MMAG has now formally registered with the IPC and strongly encourages all concerned residents and groups to do the same. MMAG’s registered statement is as follows:
The IPC should refuse consent for the Proposed Rookery South Energy from Waste Generating Station (EfW) because the cumulative detrimental effects – drawn from the headline generic impacts outlined in the Revised Draft Overarching National Policy Statement for Energy (EN-1) and Renewable Energy Infrastructure (EN-3) – listed below outweigh any potential benefits;
(A) Air Emissions
(1) The cumulative long term impact on the health of residents anxious about the EfW stack emissions over the life cycle of the plant accentuated by the meteorological phenomenon of temperature inversion within the Marston Vale.
(B) Biodiversity and Geological Conservation
(2) To situate the EfW within Rookery Pit South adjacent to the Marston Vale Millennium Country Park – a primary purpose of which is to re-forest the Marston Vale – would be a retrograde step ecologically and lead to significant habitat loss and ultimately the industrialisation of Rookery Pit South.
(C) Dust, Odour, Artificial Light, Smoke, Steam and Insect Infestation
(3) There will be loss of night sky with severe light pollution.
(D) Landscape and Visual Impact
(4) The sheer size of the EfW and stack (accentuated by the plume) will materially impair the visual amenity and panoramic views of this essentially rural landscape.
(5) There will be significant disturbance from the intermittent noise of HGV’s and the continuous noise from the EfW itself in a tranquil setting.
(F) Local and Regional Waste Management
(6) The EfW will undermine local waste strategy and discourage recycling.
(7) The electricity generating capacity of the EfW in terms of average domestic consumption is exaggerated.
(8) The abolition of regional spatial strategies undermines much of the socio-economic justification for the EfW for future housing projections and the waste theoretically arising.
(9) EfW assembly will be undertaken by labour imported temporarily into the area and the remaining permanent jobs will have a negligible effect on overall employment patterns – of which there can be no guarantee, will be offered to local people.

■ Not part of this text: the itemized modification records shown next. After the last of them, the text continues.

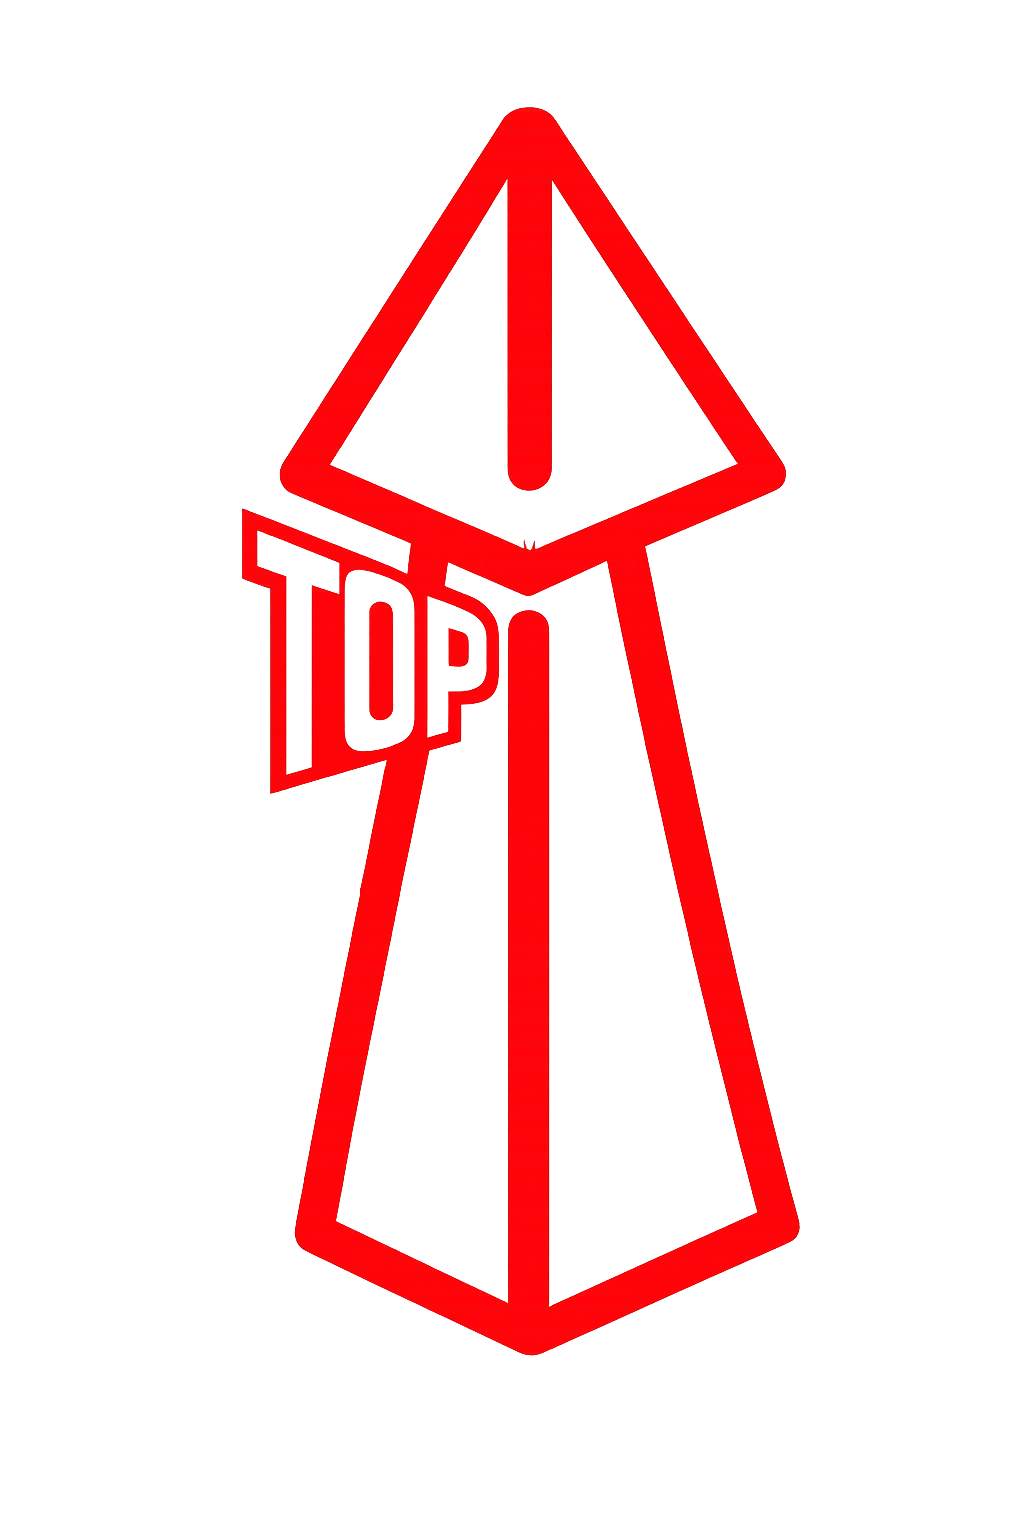
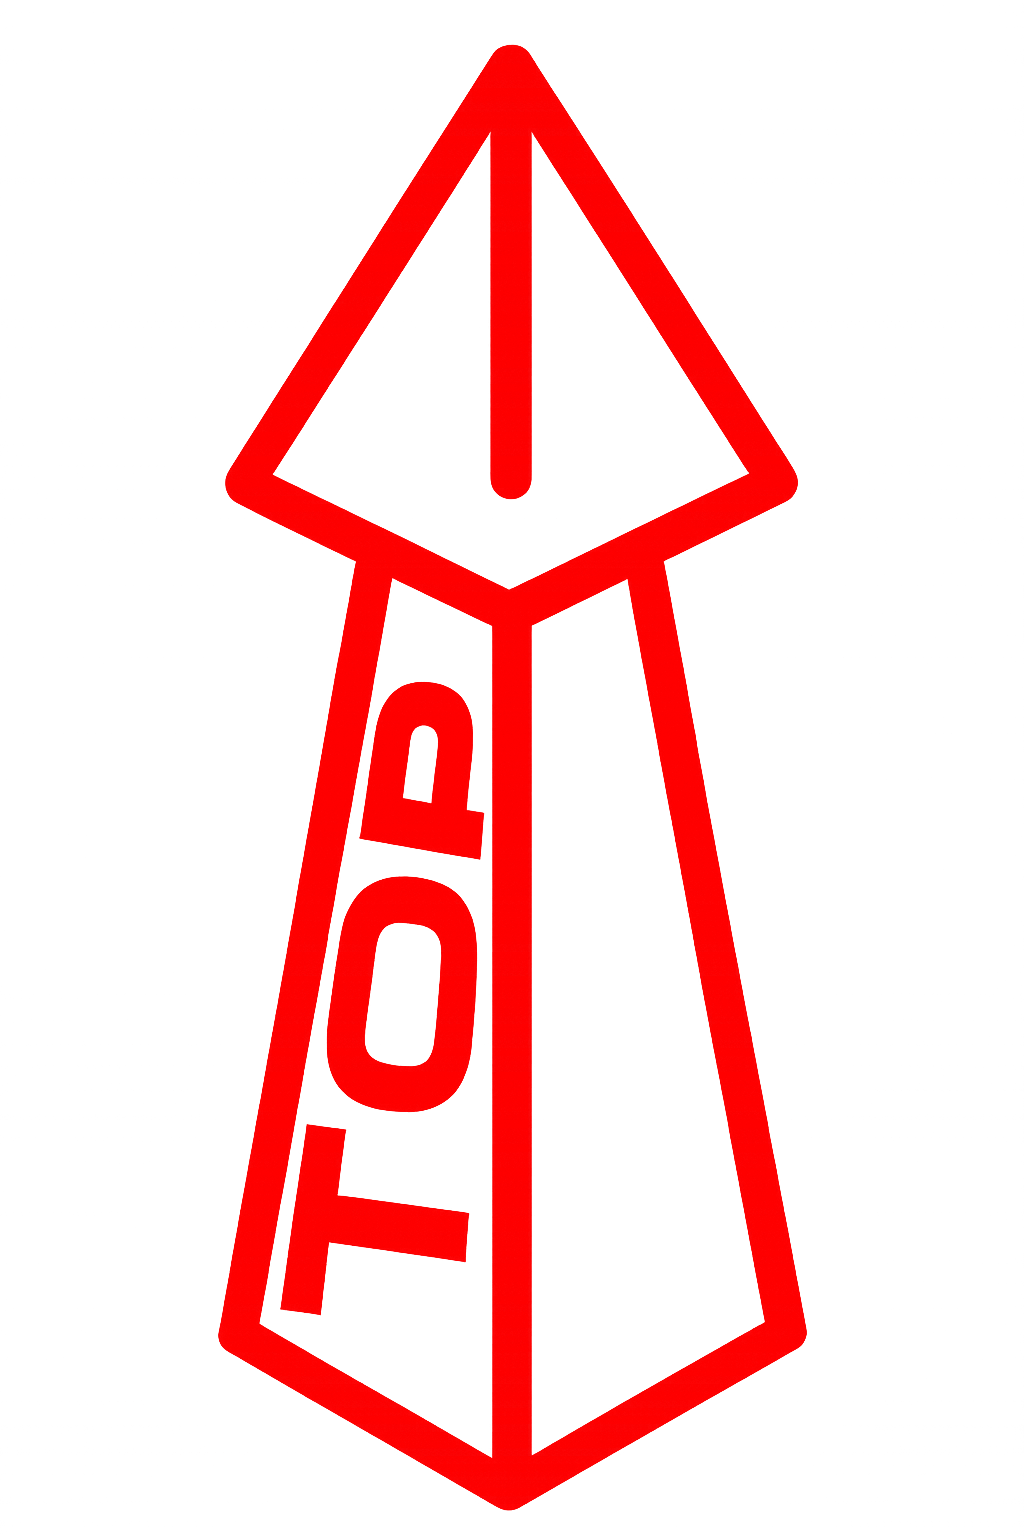
top arrow variations

Changed region(s): [[0.2188, 0.0312, 0.8125, 1.0], [0.6875, 0.6875, 0.75, 0.75]]

diff --git a/script.js b/script.js
@@ -718,11 +718,6 @@ document.addEventListener("DOMContentLoaded", () => {
     const footerIsVisible = scrollBottom >= pageBottom - 8;
 
     footer.classList.toggle("footer-visible", footerIsVisible);
-
-    if (backToTop) {
-      const footerClearance = footerIsVisible ? footer.offsetHeight + 12 : 0;
-      backToTop.style.setProperty("--footer-clearance", `${footerClearance}px`);
-    }
   }
 
   updateFooterVisibility();
@@ -732,7 +727,18 @@ document.addEventListener("DOMContentLoaded", () => {
   if (backToTop) {
     const reducedMotionQuery = window.matchMedia("(prefers-reduced-motion: reduce)");
 
-    function updateBackToTopVisibility() {
+    function updateBackToTopPosition() {
+      const maximumScroll = Math.max(1, document.documentElement.scrollHeight - window.innerHeight);
+      const scrollProgress = Math.min(1, Math.max(0, window.scrollY / maximumScroll));
+      const startingTop = Number.parseFloat(getComputedStyle(backToTop).top) || 16;
+      const footerHeight = footer ? footer.offsetHeight : 0;
+      const footerGap = 12;
+      const maximumTravel = Math.max(
+        0,
+        window.innerHeight - (startingTop * 2) - backToTop.offsetHeight - footerHeight - footerGap
+      );
+
+      backToTop.style.setProperty("--scroll-offset", `${scrollProgress * maximumTravel}px`);
       backToTop.classList.toggle("is-visible", window.scrollY > 8);
     }
 
@@ -743,8 +749,9 @@ document.addEventListener("DOMContentLoaded", () => {
       });
     });
 
-    updateBackToTopVisibility();
-    window.addEventListener("scroll", updateBackToTopVisibility, { passive: true });
+    updateBackToTopPosition();
+    window.addEventListener("scroll", updateBackToTopPosition, { passive: true });
+    window.addEventListener("resize", updateBackToTopPosition);
   }
 });
 

diff --git a/style.css b/style.css
@@ -99,10 +99,10 @@ html.is-loading body {
 }
 
 .back-to-top {
-    --footer-clearance: 0px;
+    --scroll-offset: 0px;
     position: fixed;
+    top: clamp(16px, 2.5vw, 28px);
     left: clamp(16px, 2.5vw, 28px);
-    bottom: calc(clamp(16px, 2.5vw, 28px) + var(--footer-clearance));
     z-index: 20;
     width: 52px;
     height: 68px;
@@ -114,15 +114,16 @@ html.is-loading body {
     opacity: 0;
     visibility: hidden;
     pointer-events: none;
-    transform: translateY(12px);
-    transition: bottom 0.25s ease, opacity 0.2s ease, transform 0.2s ease, visibility 0.2s ease;
+    transform: translate3d(0, calc(var(--scroll-offset) + 12px), 0);
+    transition: opacity 0.2s ease, visibility 0.2s ease;
+    will-change: transform;
 }
 
 .back-to-top.is-visible {
     opacity: 1;
     visibility: visible;
     pointer-events: auto;
-    transform: translateY(0);
+    transform: translate3d(0, var(--scroll-offset), 0);
 }
 
 .back-to-top img {

diff --git a/index.html b/index.html
@@ -14,7 +14,7 @@
   </div>
 
   <button id="back-to-top" class="back-to-top" type="button" aria-label="Back to top">
-    <img src="img/topArrowWText2.png" alt="">
+    <img src="img/topArrowWText.png" alt="">
   </button>
 
   <div class="floating-contacts" aria-label="Contact links">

(10) There will be a detrimental effect on existing property prices which in turn will depress economic activity and undermine the ambition of local communities to develop as tourist destinations and not somewhere other communities send their waste.
(H) Traffic and Transport Impacts
(11) The traffic volumes will be beyond the existing and predicted capacity of the road infrastructure with huge potential for congestion further afield at key junctions in Milton Keynes and the motorway network and the traffic arrival and departure times will lead to significant disturbance, traffic congestion and noise to surrounding communities.
(12) Despite the fact that Rookery Pit lies between two rail lines all waste to the EfW will be delivered by road.
(13) There has been no consultation by Covanta on the impact of the proposed impact on communities beyond the Marston Vale.
For these reasons above we propose to provide further supporting detailed evidence that the IPC should conclude this proposal is the wrong solution to dealing with waste in the proposed catchment area and in the wrong location.